**Data for analysis**
- Opening Delimiter -
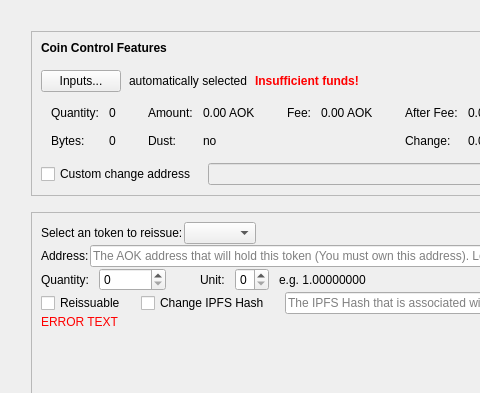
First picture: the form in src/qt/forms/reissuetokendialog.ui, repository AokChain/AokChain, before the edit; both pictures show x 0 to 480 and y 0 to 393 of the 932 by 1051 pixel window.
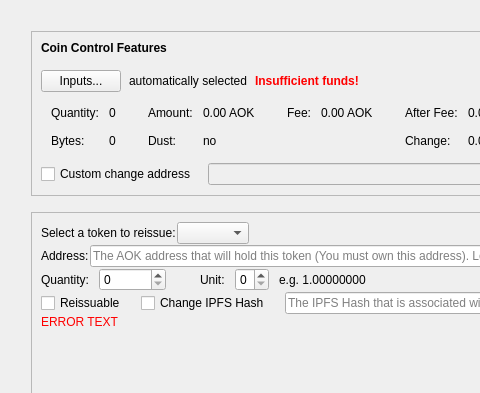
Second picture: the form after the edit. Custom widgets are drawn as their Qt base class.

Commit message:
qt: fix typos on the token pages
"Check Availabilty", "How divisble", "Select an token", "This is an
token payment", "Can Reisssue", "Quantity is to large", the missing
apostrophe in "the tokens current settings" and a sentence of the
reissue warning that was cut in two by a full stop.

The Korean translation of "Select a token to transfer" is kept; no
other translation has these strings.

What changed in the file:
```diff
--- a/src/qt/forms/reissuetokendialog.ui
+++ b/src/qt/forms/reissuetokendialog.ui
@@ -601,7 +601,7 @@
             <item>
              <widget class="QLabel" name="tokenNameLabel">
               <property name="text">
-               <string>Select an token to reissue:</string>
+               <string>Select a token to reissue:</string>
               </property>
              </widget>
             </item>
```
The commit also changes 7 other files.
- Closing Delimiter -
**Aim of the task**
Images must not appear; print each record precisely as it reads.

**Result for this task**
First picture: the form in src/qt/forms/reissuetokendialog.ui, repository AokChain/AokChain, before the edit; both pictures show x 0 to 480 and y 0 to 393 of the 932 by 1051 pixel window.
Second picture: the form after the edit. Custom widgets are drawn as their Qt base class.

Commit message:
qt: fix typos on the token pages
"Check Availabilty", "How divisble", "Select an token", "This is an
token payment", "Can Reisssue", "Quantity is to large", the missing
apostrophe in "the tokens current settings" and a sentence of the
reissue warning that was cut in two by a full stop.

The Korean translation of "Select a token to transfer" is kept; no
other translation has these strings.

What changed in the file:
```diff
--- a/src/qt/forms/reissuetokendialog.ui
+++ b/src/qt/forms/reissuetokendialog.ui
@@ -601,7 +601,7 @@
             <item>
              <widget class="QLabel" name="tokenNameLabel">
               <property name="text">
-               <string>Select an token to reissue:</string>
+               <string>Select a token to reissue:</string>
               </property>
              </widget>
             </item>
```
The commit also changes 7 other files.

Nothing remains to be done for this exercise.